Lines with "span": copy each one from the listing below.

--*--

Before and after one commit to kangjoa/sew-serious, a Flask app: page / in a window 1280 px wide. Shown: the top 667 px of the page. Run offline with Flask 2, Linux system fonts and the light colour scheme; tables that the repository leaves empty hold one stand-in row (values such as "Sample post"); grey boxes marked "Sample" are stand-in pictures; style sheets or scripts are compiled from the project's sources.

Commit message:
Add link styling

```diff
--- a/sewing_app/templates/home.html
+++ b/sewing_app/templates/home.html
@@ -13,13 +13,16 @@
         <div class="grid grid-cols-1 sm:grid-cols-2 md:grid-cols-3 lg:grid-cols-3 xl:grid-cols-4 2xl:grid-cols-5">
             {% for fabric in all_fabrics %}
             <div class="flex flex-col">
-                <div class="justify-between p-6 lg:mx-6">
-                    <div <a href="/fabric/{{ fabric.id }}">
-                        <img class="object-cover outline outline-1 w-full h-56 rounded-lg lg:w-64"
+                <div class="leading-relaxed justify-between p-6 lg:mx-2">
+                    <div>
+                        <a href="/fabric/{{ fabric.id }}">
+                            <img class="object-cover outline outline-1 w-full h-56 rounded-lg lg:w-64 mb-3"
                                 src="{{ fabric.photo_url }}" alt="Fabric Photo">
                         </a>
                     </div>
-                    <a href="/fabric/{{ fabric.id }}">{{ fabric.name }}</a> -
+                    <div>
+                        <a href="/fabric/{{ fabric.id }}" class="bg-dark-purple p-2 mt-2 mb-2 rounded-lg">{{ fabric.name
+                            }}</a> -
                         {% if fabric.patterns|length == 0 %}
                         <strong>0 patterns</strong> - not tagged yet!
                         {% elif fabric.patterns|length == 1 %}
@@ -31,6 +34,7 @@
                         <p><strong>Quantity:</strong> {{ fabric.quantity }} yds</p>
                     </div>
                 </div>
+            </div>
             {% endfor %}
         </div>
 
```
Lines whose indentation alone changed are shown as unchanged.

--*--

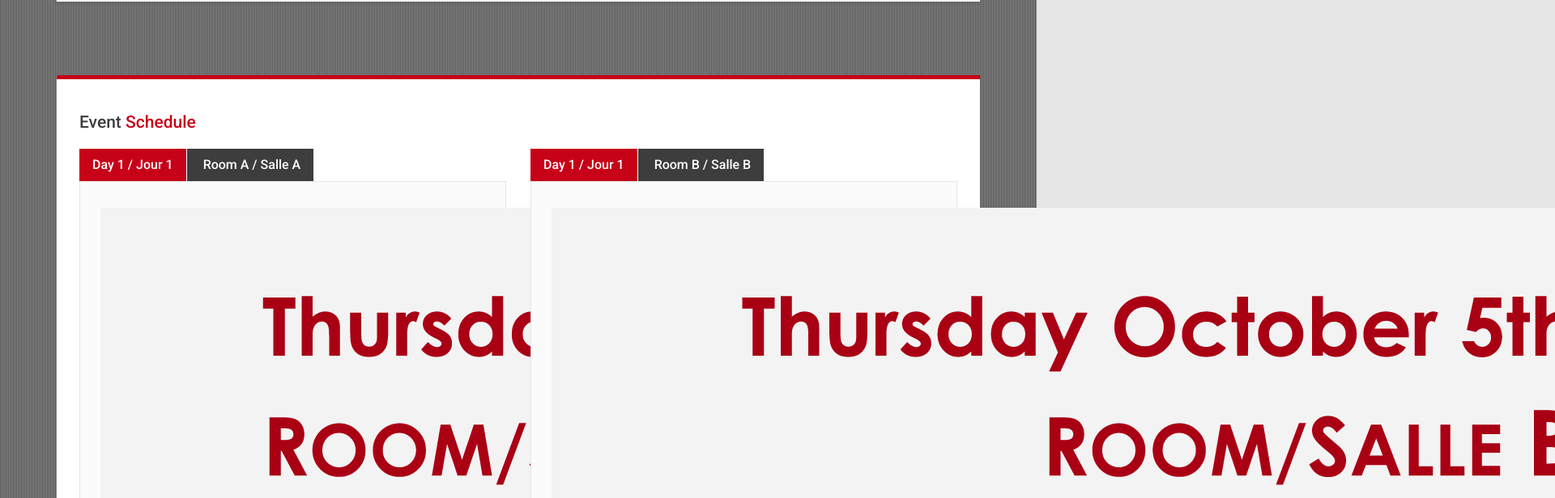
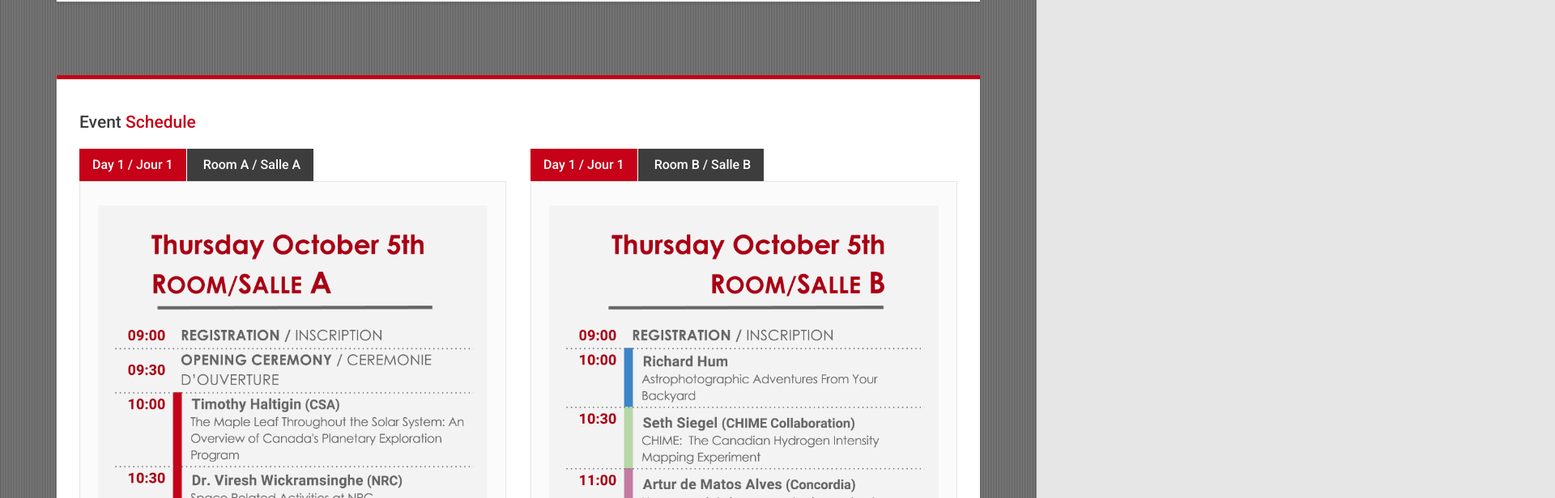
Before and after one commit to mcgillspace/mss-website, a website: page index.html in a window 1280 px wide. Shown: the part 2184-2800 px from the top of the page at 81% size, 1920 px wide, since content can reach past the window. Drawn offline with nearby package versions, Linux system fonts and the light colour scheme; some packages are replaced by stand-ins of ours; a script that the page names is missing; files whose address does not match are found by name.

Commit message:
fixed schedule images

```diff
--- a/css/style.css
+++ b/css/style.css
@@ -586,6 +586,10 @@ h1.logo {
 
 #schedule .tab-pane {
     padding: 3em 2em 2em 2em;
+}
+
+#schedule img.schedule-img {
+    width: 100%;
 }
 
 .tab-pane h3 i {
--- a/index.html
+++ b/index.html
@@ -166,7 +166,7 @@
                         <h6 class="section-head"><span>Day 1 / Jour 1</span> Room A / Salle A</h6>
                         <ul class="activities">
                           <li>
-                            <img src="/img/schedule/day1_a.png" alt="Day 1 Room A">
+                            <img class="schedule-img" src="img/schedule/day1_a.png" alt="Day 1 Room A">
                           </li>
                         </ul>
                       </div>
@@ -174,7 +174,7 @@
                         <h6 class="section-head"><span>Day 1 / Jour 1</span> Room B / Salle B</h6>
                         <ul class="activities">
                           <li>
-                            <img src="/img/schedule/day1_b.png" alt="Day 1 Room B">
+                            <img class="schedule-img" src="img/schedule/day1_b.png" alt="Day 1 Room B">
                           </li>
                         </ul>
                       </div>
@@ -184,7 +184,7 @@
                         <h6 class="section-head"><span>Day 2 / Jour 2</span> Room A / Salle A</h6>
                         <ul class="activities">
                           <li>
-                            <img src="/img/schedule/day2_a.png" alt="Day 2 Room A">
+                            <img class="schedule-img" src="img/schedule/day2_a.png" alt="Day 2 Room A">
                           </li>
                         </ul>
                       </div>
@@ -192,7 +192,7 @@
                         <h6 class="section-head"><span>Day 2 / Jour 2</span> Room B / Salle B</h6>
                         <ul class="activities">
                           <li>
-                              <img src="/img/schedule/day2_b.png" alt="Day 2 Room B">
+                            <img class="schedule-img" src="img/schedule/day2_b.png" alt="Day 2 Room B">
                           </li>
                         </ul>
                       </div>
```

--*--

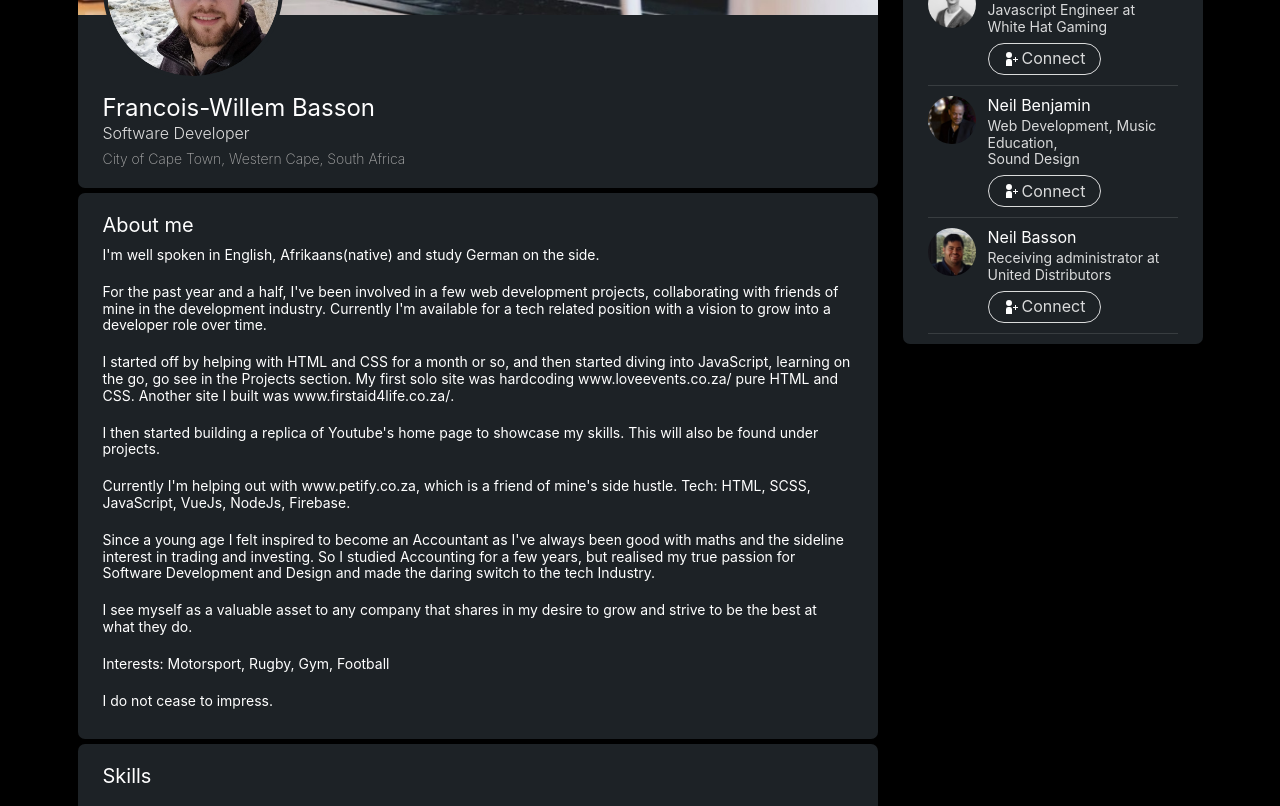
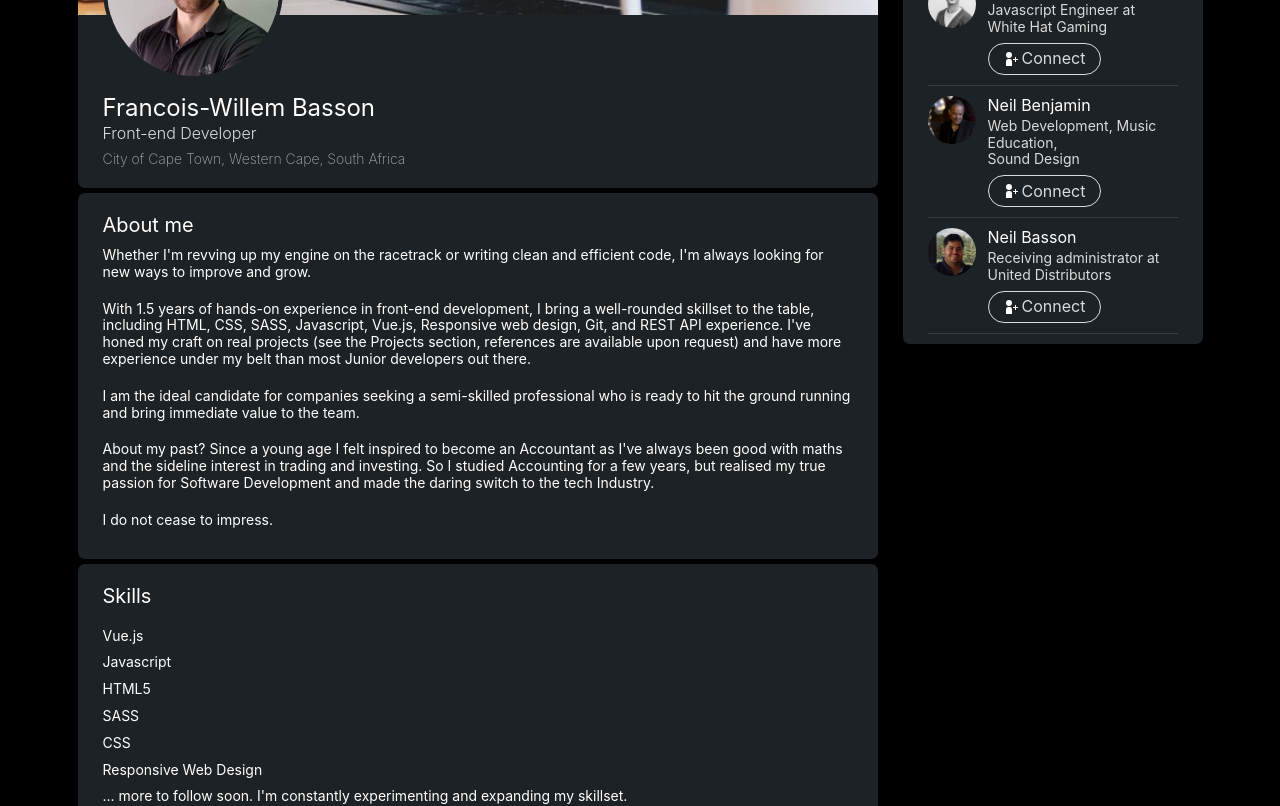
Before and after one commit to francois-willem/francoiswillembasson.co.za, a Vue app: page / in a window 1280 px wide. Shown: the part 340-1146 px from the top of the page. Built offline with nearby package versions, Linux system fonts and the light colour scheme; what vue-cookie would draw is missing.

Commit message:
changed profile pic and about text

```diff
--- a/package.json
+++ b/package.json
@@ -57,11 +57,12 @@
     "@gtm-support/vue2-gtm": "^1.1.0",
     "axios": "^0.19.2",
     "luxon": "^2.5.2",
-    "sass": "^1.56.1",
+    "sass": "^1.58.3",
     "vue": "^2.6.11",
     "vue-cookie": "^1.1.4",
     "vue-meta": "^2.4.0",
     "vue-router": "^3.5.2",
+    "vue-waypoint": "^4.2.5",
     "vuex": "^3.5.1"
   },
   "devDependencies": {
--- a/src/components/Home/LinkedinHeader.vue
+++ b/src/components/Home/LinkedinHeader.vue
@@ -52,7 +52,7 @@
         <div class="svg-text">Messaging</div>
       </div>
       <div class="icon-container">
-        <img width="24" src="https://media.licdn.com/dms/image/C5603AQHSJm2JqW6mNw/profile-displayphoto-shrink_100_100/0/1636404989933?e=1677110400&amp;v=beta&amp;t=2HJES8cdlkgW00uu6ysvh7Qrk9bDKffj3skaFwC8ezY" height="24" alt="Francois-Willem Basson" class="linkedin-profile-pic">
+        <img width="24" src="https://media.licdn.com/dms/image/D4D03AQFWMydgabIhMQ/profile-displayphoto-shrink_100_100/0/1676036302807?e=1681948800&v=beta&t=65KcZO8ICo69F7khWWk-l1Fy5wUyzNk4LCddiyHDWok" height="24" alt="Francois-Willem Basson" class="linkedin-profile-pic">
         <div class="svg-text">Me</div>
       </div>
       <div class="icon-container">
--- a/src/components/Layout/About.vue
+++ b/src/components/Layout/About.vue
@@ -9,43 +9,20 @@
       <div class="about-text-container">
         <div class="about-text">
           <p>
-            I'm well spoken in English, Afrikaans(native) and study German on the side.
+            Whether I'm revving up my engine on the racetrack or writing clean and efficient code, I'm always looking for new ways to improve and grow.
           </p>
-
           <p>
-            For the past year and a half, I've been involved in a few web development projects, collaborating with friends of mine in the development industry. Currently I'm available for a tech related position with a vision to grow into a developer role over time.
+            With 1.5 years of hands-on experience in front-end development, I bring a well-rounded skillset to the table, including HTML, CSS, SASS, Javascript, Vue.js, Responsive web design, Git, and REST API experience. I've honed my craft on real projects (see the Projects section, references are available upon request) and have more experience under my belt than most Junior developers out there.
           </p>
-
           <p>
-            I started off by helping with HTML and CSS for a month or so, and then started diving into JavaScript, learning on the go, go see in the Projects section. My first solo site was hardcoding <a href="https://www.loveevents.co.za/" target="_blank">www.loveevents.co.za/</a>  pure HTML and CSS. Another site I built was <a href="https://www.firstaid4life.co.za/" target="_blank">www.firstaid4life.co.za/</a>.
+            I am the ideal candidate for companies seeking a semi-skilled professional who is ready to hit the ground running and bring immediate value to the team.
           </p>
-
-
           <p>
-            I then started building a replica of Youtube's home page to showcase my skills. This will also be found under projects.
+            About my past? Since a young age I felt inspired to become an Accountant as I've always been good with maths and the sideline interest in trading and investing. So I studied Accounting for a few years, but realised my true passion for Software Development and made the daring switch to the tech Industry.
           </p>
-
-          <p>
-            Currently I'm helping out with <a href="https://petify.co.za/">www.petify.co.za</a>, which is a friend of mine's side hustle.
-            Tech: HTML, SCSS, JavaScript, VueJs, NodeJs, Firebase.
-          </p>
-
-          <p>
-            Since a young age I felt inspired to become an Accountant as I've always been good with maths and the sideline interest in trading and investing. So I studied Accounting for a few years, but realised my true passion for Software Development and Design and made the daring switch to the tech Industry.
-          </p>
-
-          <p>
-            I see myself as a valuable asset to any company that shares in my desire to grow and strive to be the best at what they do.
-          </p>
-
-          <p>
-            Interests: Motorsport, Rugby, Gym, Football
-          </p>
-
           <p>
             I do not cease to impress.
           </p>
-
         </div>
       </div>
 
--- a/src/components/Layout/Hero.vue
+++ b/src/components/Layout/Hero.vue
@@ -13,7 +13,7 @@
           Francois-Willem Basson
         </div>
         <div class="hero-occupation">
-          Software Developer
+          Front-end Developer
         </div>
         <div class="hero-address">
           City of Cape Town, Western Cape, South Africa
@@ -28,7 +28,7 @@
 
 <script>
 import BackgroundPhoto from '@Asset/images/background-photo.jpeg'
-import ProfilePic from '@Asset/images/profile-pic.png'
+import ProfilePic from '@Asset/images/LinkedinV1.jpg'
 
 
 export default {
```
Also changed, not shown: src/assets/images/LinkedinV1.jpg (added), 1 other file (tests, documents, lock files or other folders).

--*--

--- Solution ---
                         <h6 class="section-head"><span>Day 1 / Jour 1</span> Room A / Salle A</h6>
                         <h6 class="section-head"><span>Day 1 / Jour 1</span> Room B / Salle B</h6>
                         <h6 class="section-head"><span>Day 2 / Jour 2</span> Room A / Salle A</h6>
                         <h6 class="section-head"><span>Day 2 / Jour 2</span> Room B / Salle B</h6>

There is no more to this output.